[Records from a collection]
━━━━━━━━━━━━━━━━
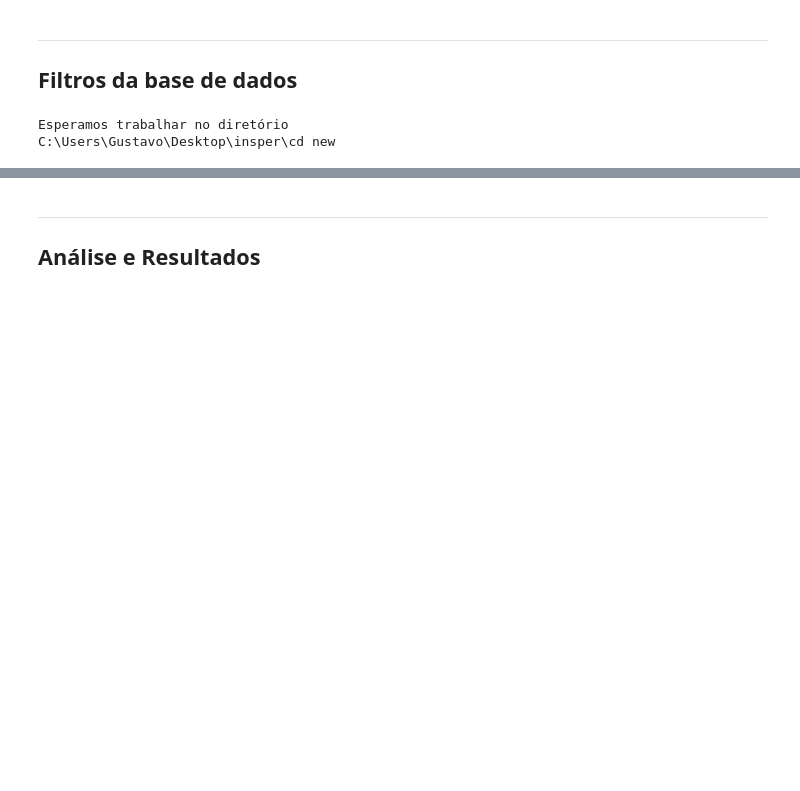
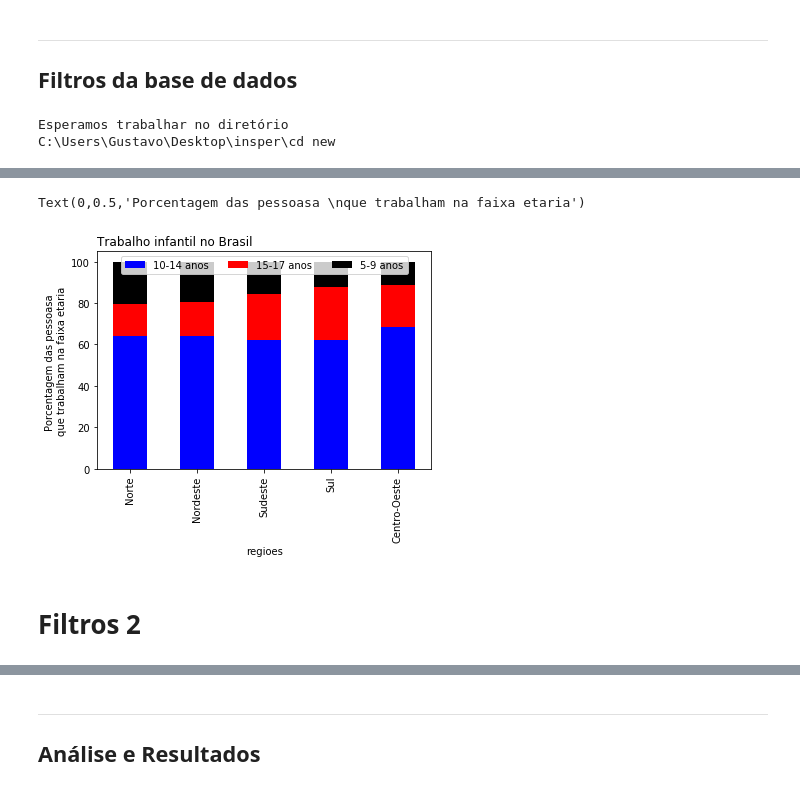
Before and after one commit to gubenites/CD-DP, a Jupyter notebook: Projeto1 Layout.ipynb, the cells around one changed output, grey strips where cells are left out. Cells and saved outputs as stored; diff of their text form; code cells hidden in the pictures; blank space fills up the shorter version.

```diff
--- a/Projeto1 Layout.ipynb
+++ b/Projeto1 Layout.ipynb
@@ -31,7 +29,7 @@ Esperamos trabalhar no diretório
 C:\Users\Gustavo\Desktop\insper\cd new
 # %%
 #Se usar o arquivo descompactado
-dados = pd.read_csv('PES2015.csv',sep=',')
+info = pd.read_csv('PES2015.csv',sep=',')
 pd.options.mode.chained_assignment = None
 #Se usar o arquivo compactado como está no dropbox púbico
 #pd.read_csv('PES2015csv.zip', compression='zip', header=0, sep=',', quotechar='"')
@@ -91,0 +46,22 @@ dr
+# %%
+pd.to_numeric(infoM.regioes)
+infoM.regioes[(infoM.regioes>=11) & (infoM.regioes<=17)] = [1]
+infoM.regioes[(infoM.regioes>=21) & (infoM.regioes<=29)] = [2]
+infoM.regioes[(infoM.regioes>=31) & (infoM.regioes<=35)] = [3]
+infoM.regioes[(infoM.regioes>=41) & (infoM.regioes<=43)] = [4]
+infoM.regioes[(infoM.regioes>=50) & (infoM.regioes<=53)] = [5]
+
+infoM = infoM[infoM.começou_trabalhar<=3]
+
+def quantidade(linha):
+    if linha==1:
+        return '5-9 anos'
+    if linha==2:
+        return '10-14 anos'
+    if linha==3:
+        return '15-17 anos'
+
+infoM.começou_trabalhar=infoM.começou_trabalhar.apply(quantidade)
+
+infoM.regioes = infoM.regioes.astype('category')
+infoM.regioes.cat.categories = ('Norte','Nordeste','Sudeste','Sul','Centro-Oeste')
@@ -91,0 +73,21 @@ dr
+# %%
+
+cross1 = pd.crosstab([infoM.regioes],[infoM.começou_trabalhar], normalize = "index")*100
+cross1.dropna()
+
+
+
+
+#s1 = cross1.sum()
+#cross1*100/s1
+#cross1 = (cross1/cross1.sum().sum()*100).round(decimals=5)
+cross1.plot(kind = 'bar',stacked=True, color = ('blue','red','black'))
+cross1.dropna()
+plt.title('Trabalho infantil no Brasil',loc = 'left')
+plt.legend(loc='upper center', bbox_to_anchor=(0.5, 1.00), ncol=3,fancybox=True, shadow=False)
+plt.ylabel('Porcentagem das pessoasa \nque trabalham na faixa etaria')
+# %% [output]
+Text(0,0.5,'Porcentagem das pessoasa \nque trabalham na faixa etaria')
+[figure, added]
+# %% [markdown]
+# Filtros 2
```
Also changed, not shown: parts of 26 cells of this notebook.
━━━━━━━━━━━━━━━━
> **INSTRUCTIONS TO FOLLOW**: Above are the records; copy them exactly without the pictures.

> **FINAL ANSWER**:
Before and after one commit to gubenites/CD-DP, a Jupyter notebook: Projeto1 Layout.ipynb, the cells around one changed output, grey strips where cells are left out. Cells and saved outputs as stored; diff of their text form; code cells hidden in the pictures; blank space fills up the shorter version.

```diff
--- a/Projeto1 Layout.ipynb
+++ b/Projeto1 Layout.ipynb
@@ -31,7 +29,7 @@ Esperamos trabalhar no diretório
 C:\Users\Gustavo\Desktop\insper\cd new
 # %%
 #Se usar o arquivo descompactado
-dados = pd.read_csv('PES2015.csv',sep=',')
+info = pd.read_csv('PES2015.csv',sep=',')
 pd.options.mode.chained_assignment = None
 #Se usar o arquivo compactado como está no dropbox púbico
 #pd.read_csv('PES2015csv.zip', compression='zip', header=0, sep=',', quotechar='"')
@@ -91,0 +46,22 @@ dr
+# %%
+pd.to_numeric(infoM.regioes)
+infoM.regioes[(infoM.regioes>=11) & (infoM.regioes<=17)] = [1]
+infoM.regioes[(infoM.regioes>=21) & (infoM.regioes<=29)] = [2]
+infoM.regioes[(infoM.regioes>=31) & (infoM.regioes<=35)] = [3]
+infoM.regioes[(infoM.regioes>=41) & (infoM.regioes<=43)] = [4]
+infoM.regioes[(infoM.regioes>=50) & (infoM.regioes<=53)] = [5]
+
+infoM = infoM[infoM.começou_trabalhar<=3]
+
+def quantidade(linha):
+    if linha==1:
+        return '5-9 anos'
+    if linha==2:
+        return '10-14 anos'
+    if linha==3:
+        return '15-17 anos'
+
+infoM.começou_trabalhar=infoM.começou_trabalhar.apply(quantidade)
+
+infoM.regioes = infoM.regioes.astype('category')
+infoM.regioes.cat.categories = ('Norte','Nordeste','Sudeste','Sul','Centro-Oeste')
@@ -91,0 +73,21 @@ dr
+# %%
+
+cross1 = pd.crosstab([infoM.regioes],[infoM.começou_trabalhar], normalize = "index")*100
+cross1.dropna()
+
+
+
+
+#s1 = cross1.sum()
+#cross1*100/s1
+#cross1 = (cross1/cross1.sum().sum()*100).round(decimals=5)
+cross1.plot(kind = 'bar',stacked=True, color = ('blue','red','black'))
+cross1.dropna()
+plt.title('Trabalho infantil no Brasil',loc = 'left')
+plt.legend(loc='upper center', bbox_to_anchor=(0.5, 1.00), ncol=3,fancybox=True, shadow=False)
+plt.ylabel('Porcentagem das pessoasa \nque trabalham na faixa etaria')
+# %% [output]
+Text(0,0.5,'Porcentagem das pessoasa \nque trabalham na faixa etaria')
+[figure, added]
+# %% [markdown]
+# Filtros 2
```
Also changed, not shown: parts of 26 cells of this notebook.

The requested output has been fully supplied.